The following example shows a message handling routine. It passes two scalar-valued variables as parameters: buffer, which is a character string, and secs, which is an integer variable.
## subroutine PrtMsg(buffer, secs)
## declare forms
## character*(*) buffer
## integer secs

## message buffer
## sleep secs

## end
Array Variables
The following syntax refers to an array variable:
arrayname (subscripts)
Syntax Notes:
Subscript the variable because only scalar-valued elements (integers, floating-point, and character strings) are legal EQUEL values.
The EQUEL preprocessor does not evaluate subscript values when the array is declared and referenced. Consequently, even though the preprocessor confirms that array subscripts have been used, it accepts illegal subscript values. You must make sure that the subscript is legal. For example, the preprocessor accepts both of the following references, even though only the first is correct:
## real salary(5) 
C  declaration

## APPEND TO employee (esal = salary(1)) 
C   Correct reference
## APPEND TO employee (esal = salary(-1)) 
C  Incorrect reference
Do not subscript arrays of variable addresses that are used with param target lists. For example:
## character*200 target 
## integer*4 addr(10) 

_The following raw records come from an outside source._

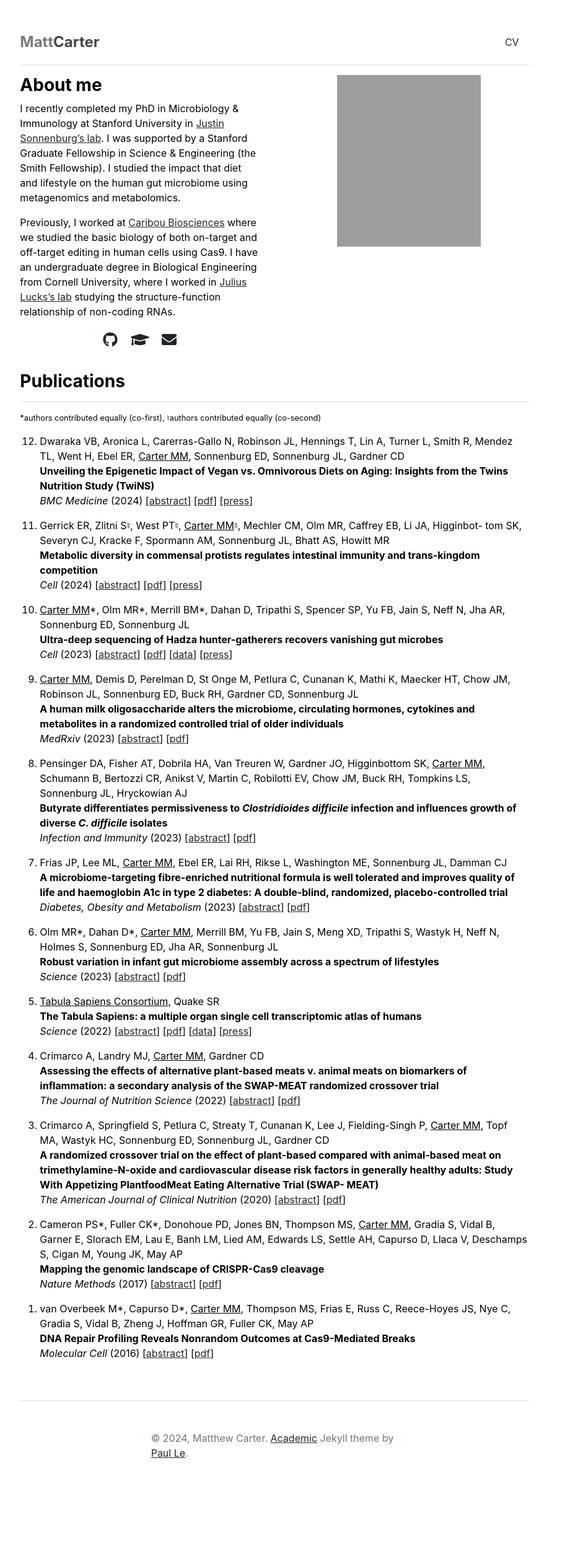
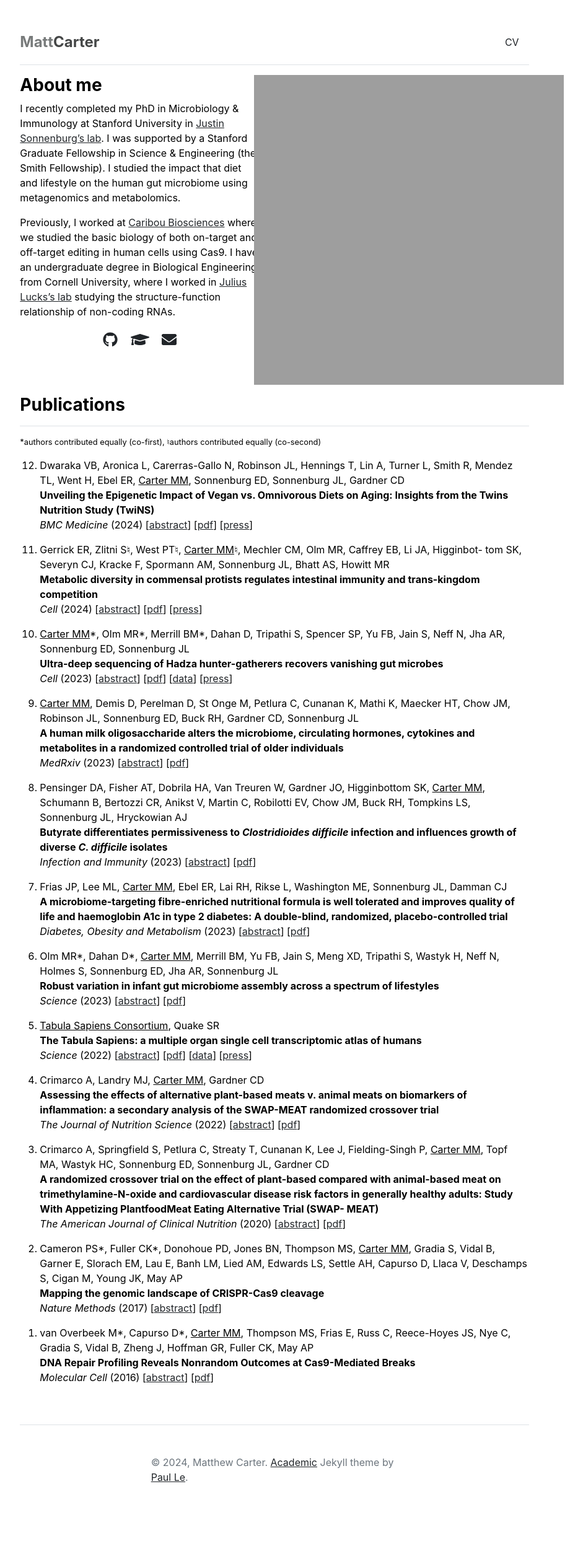
Before and after one commit to matt-cart/matt-cart.github.io, a Jekyll site: the page built from index.md, in a window 1280 px wide. Shown: the whole page at 62% size, without its empty margins (197-1138 px from the left). Built offline with Jekyll 4.4.1, drawn with Linux system fonts in a browser that asks for light colours; before the commit the page ends 2469 px from its top, so only the background shows below that.

Commit message:
home page image size

```diff
--- a/_layouts/home.html
+++ b/_layouts/home.html
@@ -13,7 +13,7 @@ layout: default
     </p>
   </div>
   <div class="col-md-6 image-container">
-    <img src="{{ site.github.url }}/assets/img/mugshot_website.png" alt="Home" width="60%" height="60%">
+    <img src="{{ site.github.url }}/assets/img/mugshot_website.png" alt="Home" width="500" height="500">
   </div>
 </div>
 
```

C Array of variable addresses

## RETRIEVE (PARAM (target, addr))
For more information about parameterized target lists, see Dynamically Built Param Statements.
The following example uses the variable "i" as a subscript. However, the variable does not need to be declared to EQUEL because array subscripts are not parsed or evaluated.
## character*8  frnams(3) 
   integer        i

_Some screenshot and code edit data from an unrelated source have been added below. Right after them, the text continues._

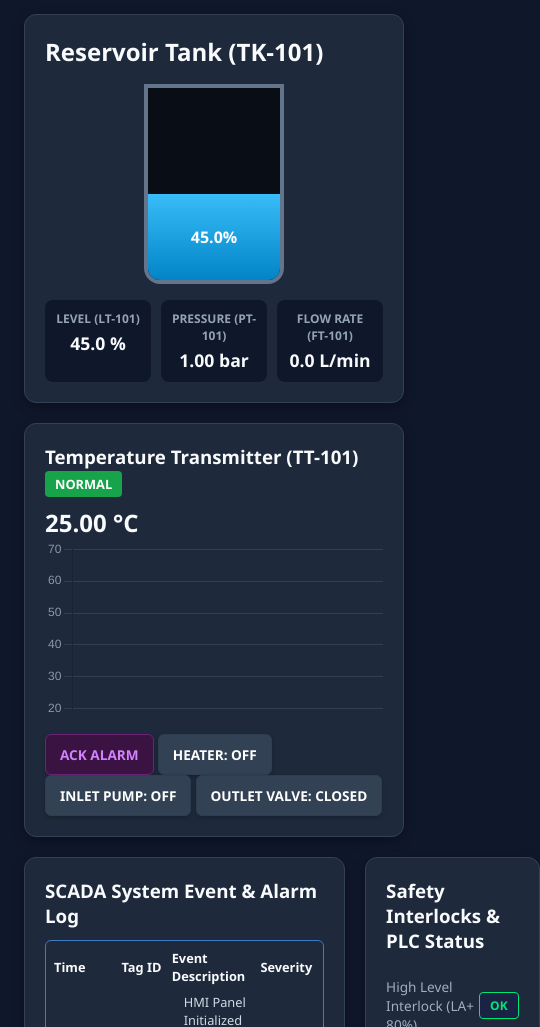
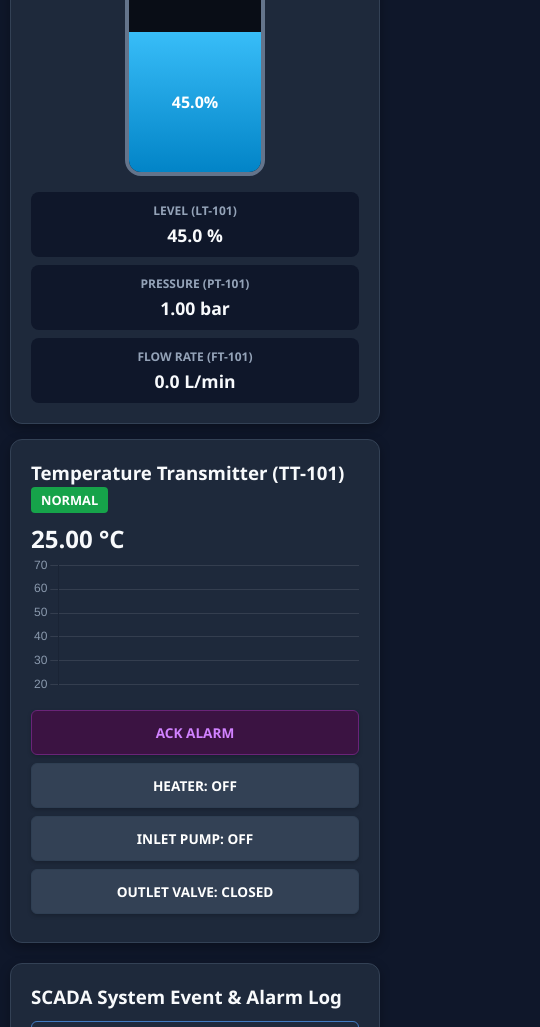
Before and after one commit to kelvin-arcanjo/web-scada-hmi-simulator, a website: page public/index.html in a window 390 px wide. Shown: the part 167-1194 px from the top of the page, 540 px wide, since content can reach past the window. Drawn offline with nearby package versions, Linux system fonts and the light colour scheme; no server answers.

Commit message:
Update style.css
Implementation of media queries.

```diff
--- a/public/style.css
+++ b/public/style.css
@@ -258,3 +258,58 @@ button.active {
     color: #ff4d4d;
     border: 1px solid #ff4d4d;
 }
+
+
+/* --- MOBILE RESPONSIVE LAYOUT (<= 768px) --- */
+@media (max-width: 768px) {
+    body {
+        padding: 10px;
+    }
+
+    h1 {
+        width: 100%;
+        text-align: center;
+        font-size: 1.3rem;
+        margin-bottom: 15px;
+    }
+
+    /* Stack main instrument cards vertically */
+    .scada-dashboard {
+        grid-template-columns: 1fr !important;
+        gap: 15px;
+    }
+
+    /* Stack Level, Pressure, and Flow metric boxes */
+    .metrics-grid {
+        grid-template-columns: 1fr;
+        gap: 8px;
+    }
+
+    /* Stack Event Log and PLC Interlock panels */
+    .bottom-grid {
+        grid-template-columns: 1fr !important;
+        gap: 15px;
+    }
+
+    /* Full-width touch-friendly actuator buttons */
+    button,
+    .btn-ack {
+        width: 100%;
+        margin-right: 0;
+        margin-bottom: 8px;
+        padding: 12px;
+        font-size: 0.85rem;
+    }
+
+    /* Compact event log table styling */
+    #event-log-table th,
+    #event-log-table td {
+        padding: 8px 6px;
+        font-size: 0.72rem;
+    }
+
+    /* Reduce chart container height on narrow displays */
+    .instrument-card div[style*="height"] {
+        height: 140px !important;
+    }
+}
```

   data         frnams /'empfrm', 'dptfrm'. 'hlpfrm'/

   do 10 i = 1, 3 
##    FORMINT frnams(i) 
10    continue 1 

##  character*8 formnames(3) / 'empfrm', 'deptform', 
integer i

do i=1,3
## Forminit formnames(i)
end do  

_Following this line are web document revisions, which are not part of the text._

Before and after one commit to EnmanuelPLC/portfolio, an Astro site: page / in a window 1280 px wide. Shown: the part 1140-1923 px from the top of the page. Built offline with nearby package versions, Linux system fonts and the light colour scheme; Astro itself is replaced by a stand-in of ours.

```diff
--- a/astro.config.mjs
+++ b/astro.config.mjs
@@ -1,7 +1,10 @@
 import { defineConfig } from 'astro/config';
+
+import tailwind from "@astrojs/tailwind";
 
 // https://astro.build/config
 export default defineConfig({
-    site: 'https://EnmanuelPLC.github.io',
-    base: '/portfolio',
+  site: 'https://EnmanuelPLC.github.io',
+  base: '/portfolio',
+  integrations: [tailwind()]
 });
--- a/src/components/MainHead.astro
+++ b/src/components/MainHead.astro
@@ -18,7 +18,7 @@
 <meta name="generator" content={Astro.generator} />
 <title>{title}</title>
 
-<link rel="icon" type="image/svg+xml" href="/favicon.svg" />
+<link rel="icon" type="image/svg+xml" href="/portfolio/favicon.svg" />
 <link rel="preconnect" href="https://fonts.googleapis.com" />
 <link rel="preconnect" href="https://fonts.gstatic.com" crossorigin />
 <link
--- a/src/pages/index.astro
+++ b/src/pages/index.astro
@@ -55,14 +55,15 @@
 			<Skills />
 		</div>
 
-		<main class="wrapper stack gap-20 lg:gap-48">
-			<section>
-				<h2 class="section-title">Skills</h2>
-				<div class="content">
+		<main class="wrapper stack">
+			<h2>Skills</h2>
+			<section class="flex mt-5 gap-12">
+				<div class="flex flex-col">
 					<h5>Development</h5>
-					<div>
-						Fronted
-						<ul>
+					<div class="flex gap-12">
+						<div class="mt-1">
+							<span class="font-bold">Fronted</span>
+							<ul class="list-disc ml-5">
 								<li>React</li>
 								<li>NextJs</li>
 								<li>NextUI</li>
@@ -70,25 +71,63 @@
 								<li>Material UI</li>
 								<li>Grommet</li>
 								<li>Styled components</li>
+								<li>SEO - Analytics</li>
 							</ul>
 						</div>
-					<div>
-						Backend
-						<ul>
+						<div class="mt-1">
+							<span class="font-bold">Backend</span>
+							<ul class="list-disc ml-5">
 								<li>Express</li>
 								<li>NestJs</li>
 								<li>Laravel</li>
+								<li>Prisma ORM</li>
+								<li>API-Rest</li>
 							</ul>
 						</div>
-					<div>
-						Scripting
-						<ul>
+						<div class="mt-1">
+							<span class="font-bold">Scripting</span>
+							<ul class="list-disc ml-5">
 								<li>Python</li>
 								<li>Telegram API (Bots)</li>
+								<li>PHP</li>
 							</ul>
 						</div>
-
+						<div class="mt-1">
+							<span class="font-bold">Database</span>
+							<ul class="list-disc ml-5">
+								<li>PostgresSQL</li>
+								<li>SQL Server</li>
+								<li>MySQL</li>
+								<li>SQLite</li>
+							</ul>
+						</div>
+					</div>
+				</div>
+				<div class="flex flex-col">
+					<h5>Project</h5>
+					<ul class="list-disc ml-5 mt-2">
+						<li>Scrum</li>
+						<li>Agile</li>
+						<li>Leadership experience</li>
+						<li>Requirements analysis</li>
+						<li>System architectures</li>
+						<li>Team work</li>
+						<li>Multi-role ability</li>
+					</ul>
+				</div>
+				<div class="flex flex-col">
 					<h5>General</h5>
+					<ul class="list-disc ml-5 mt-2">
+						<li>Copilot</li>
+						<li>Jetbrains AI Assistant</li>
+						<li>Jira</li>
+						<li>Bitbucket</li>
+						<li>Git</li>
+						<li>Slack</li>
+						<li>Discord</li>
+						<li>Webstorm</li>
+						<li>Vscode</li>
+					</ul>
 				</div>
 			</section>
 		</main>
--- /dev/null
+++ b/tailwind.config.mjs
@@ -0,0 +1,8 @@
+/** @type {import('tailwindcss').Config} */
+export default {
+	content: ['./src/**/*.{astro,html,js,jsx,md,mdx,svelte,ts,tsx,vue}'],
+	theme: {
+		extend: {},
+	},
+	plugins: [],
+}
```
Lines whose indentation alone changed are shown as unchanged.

##    declare
##    character*8 formnames(3)/'empfrm','deptform','helpform'/
##    declare forms
       integer i
       character*(*) active
       do i=1,3
       active = formname(i)
##    Forminit active
       end do  
Structure Variables - VMS only
You cannot use a structure variable as a single entity. Only elementary structure members can communicate with Ingres data. This member must be a scalar value (integer, floating-point, or character string).
Using a Structure Member
The syntax EQUEL uses to refer to a structure member is the same as in Fortran:
Syntax Notes:
The structure member the above reference denotes must be a scalar value (integer, floating-point or character string). There can be any combination of arrays and structures, but the last object referenced must be a scalar value. Thus, the following references are all legal in an EQUEL statement, assuming they all translate to scalar values:
C     Member of a structure
C     Member of an element of an array 
C     Deeply nested member
In general, the preprocessor supports unambiguous and fully qualified structure member references.
Using Indicator Variables
The syntax for referring to an indicator variable is the same as for a simple variable, except that an indicator variable is always associated with a host variable:
Syntax Note:
The indicator variable can be a simple variable, an array element or a structure member that yields a short integer. For example:
## integer*2    indvar, indarr(5)
Last modified date: 06/10/2024